About this exercise – The answer is the set of lines that include "string", copied from the data below.

[Start of Attachment]

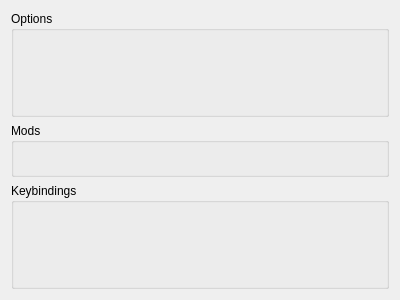
Above: ui/OptionsTab.ui from Squirtle/lazy-newb-pack-qt before the change. Below: the same form after it.
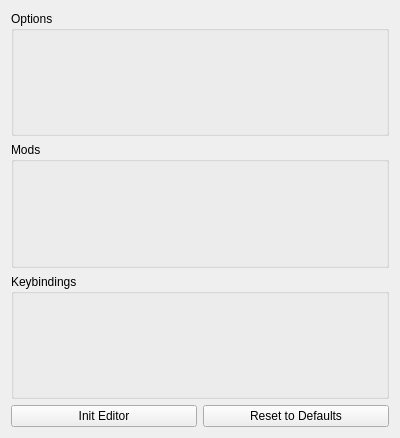
That is the form after the change.

Diff of the .ui file:
```diff
--- a/ui/OptionsTab.ui
+++ b/ui/OptionsTab.ui
@@ -7,13 +7,13 @@
     <x>0</x>
     <y>0</y>
     <width>400</width>
-    <height>300</height>
+    <height>438</height>
    </rect>
   </property>
   <property name="windowTitle">
    <string>Form</string>
   </property>
-  <layout class="QVBoxLayout" name="verticalLayout" stretch="100,50,100">
+  <layout class="QVBoxLayout" name="verticalLayout">
    <item>
     <widget class="QGroupBox" name="optionsGroup">
      <property name="title">
@@ -35,6 +35,24 @@
      </property>
     </widget>
    </item>
+   <item>
+    <layout class="QHBoxLayout" name="horizontalLayout">
+     <item>
+      <widget class="QPushButton" name="initEditButton">
+       <property name="text">
+        <string>Init Editor</string>
+       </property>
+      </widget>
+     </item>
+     <item>
+      <widget class="QPushButton" name="resetButton">
+       <property name="text">
+        <string>Reset to Defaults</string>
+       </property>
+      </widget>
+     </item>
+    </layout>
+   </item>
   </layout>
  </widget>
  <resources/>
```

[End of Attachment]

Worked solution –
    <string>Form</string>
+        <string>Init Editor</string>
+        <string>Reset to Defaults</string>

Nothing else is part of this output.